- Doubling server speed: effect in open versus closed
- Load in closed systems
- Mean response time in open versus closed
- Effect of job size variability under open versus closed
- Effect of scheduling in open versus closed
- [Nov 18: Afternoon] Two interactive student presentations
- Jekyeom Jeon -- Minimizing garbage collection costs by using ZNS SSDs in a distributed file system.
- Eric (Yuxuan) Zheng -- Research on distributed deep learning systems.
- [Nov 25: Thanksgiving No Class]
- [Dec 2: Morning] More Queueing Tools (Chpt 3, 11, 13)
- Minimum of independent random variables.
- Application: Redundancy analysis
- Maximum of independent random variables.
- Application: Fork-Join analysis
- [Dec 2: Afternoon] Two interactive student presentations
- Ziyue Qiu talking on cache management for modern software.
- Shawn Chen -- high-performance software-defined networking control plane
- [Dec 9: Morning] Ask me anything
- This class is your chance to ask anything else you want to know in the space of queueing theory.

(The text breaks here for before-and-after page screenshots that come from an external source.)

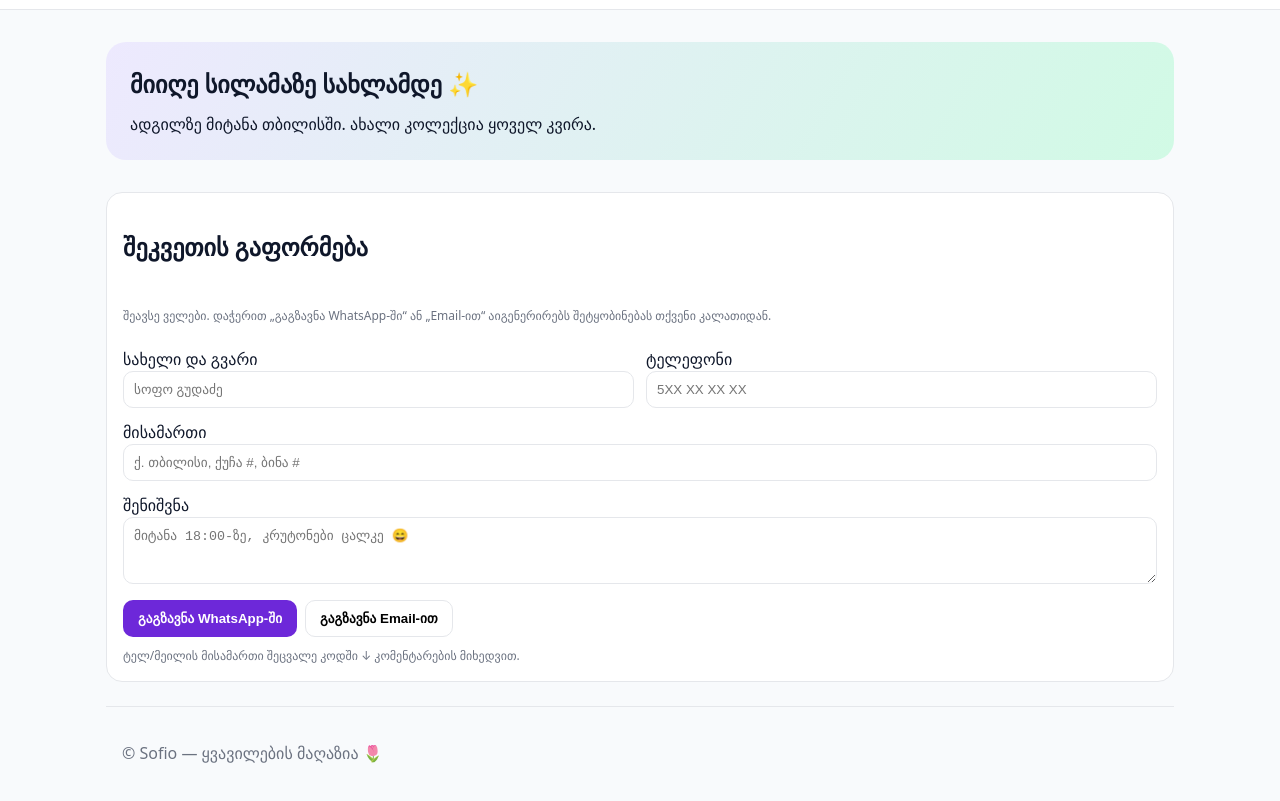
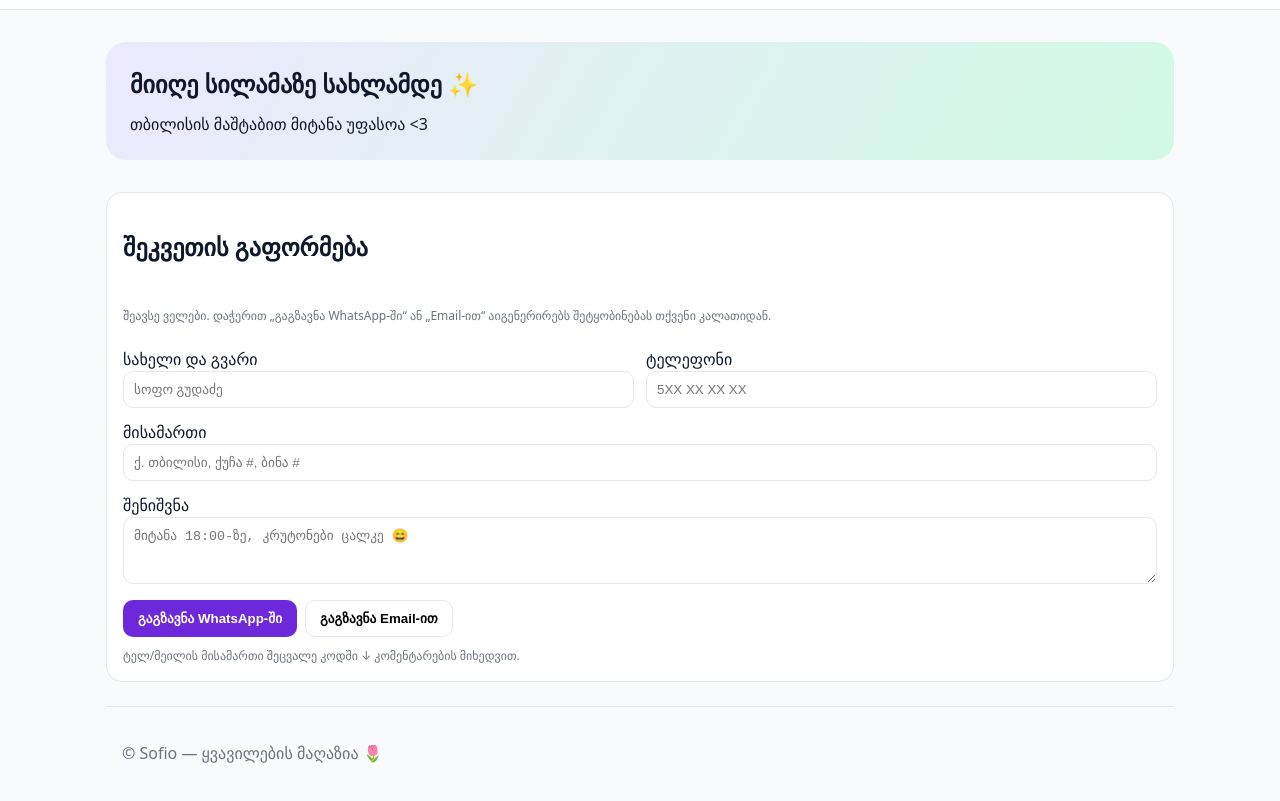
Before and after one commit to sabakobesashvili/sofio-store, a plain HTML site: page index.html in a window 1280 px wide. Shown: the part 57-858 px from the top of the page. Drawn offline with Linux system fonts and the light colour scheme.

Commit message:
Update index.html

```diff
--- a/index.html
+++ b/index.html
@@ -5,7 +5,7 @@
 <head>
   <meta charset="UTF-8" />
   <meta name="viewport" content="width=device-width, initial-scale=1" />
-  <title>ონლაინ მაღაზია — Sofio</title>
+  <title>ონლაინ მაღაზია — FloraLine</title>
   <style>
     :root{
       --primary:#6d28d9;/* იისფერი */
@@ -97,7 +97,7 @@
   <main class="container">
     <section class="hero">
       <h1>მიიღე სილამაზე სახლამდე ✨</h1>
-      <p>ადგილზე მიტანა თბილისში. ახალი კოლექცია ყოველ კვირა.</p>
+      <p>თბილისის მაშტაბით მიტანა უფასოა <3</p>
     </section>
 
     <section class="grid">
```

You can also revisit questions about your own research.
- Other topics that I will cover:
- Evaluating response time tails and 99th percentiles. (Chpts 3, 5, 25, 31-33)
- Markov's Inequality for Tails
- Chebyshev's Inequality for Tails
- Central Limit Theorem Approximation for Sums
- Examples, including Mor's Capacity Provisioning Idea.
- 99th Percentiles
- Setup Times (Chpt 27)
- Implications for power management
- Implications for caching/memory management
- [Dec 9: Afternoon] One interactive student presentation
- Nikhil Agarwal -- Research on CGRAs and dataflow architectures.
Some Application Areas we will cover:
- Meeting QoS Service Level Objectives
- Capacity provisioning, work-stealing
- Load balancing algorithms
- Dynamic power management
- Network routing
- Scheduling of parallelizable jobs with different speedup functions
- Admission control for database systems
- Caching to minimize response time
- Managing Supercomputing Centers
- Short weekly homeworks -- worth 40%. Homeworks will involve simulations and simple derivations, rather than proofs (learning by observing).
- In-class presentation(s) -- worth 25%.
- Attendance and Participation in presentations of others -- worth 15%.
- Writeup (Due December 2) showing how you applied queueing theory to the performance of your system -- worth 20%.
- Standard grading scale: 90%- 100% is A; 80% - 89% is B; 70%- 79% is C; and so on, typically with curve at end.
- No quizzes or tests. Your goal in this class is to improve your own research and that of others in the class.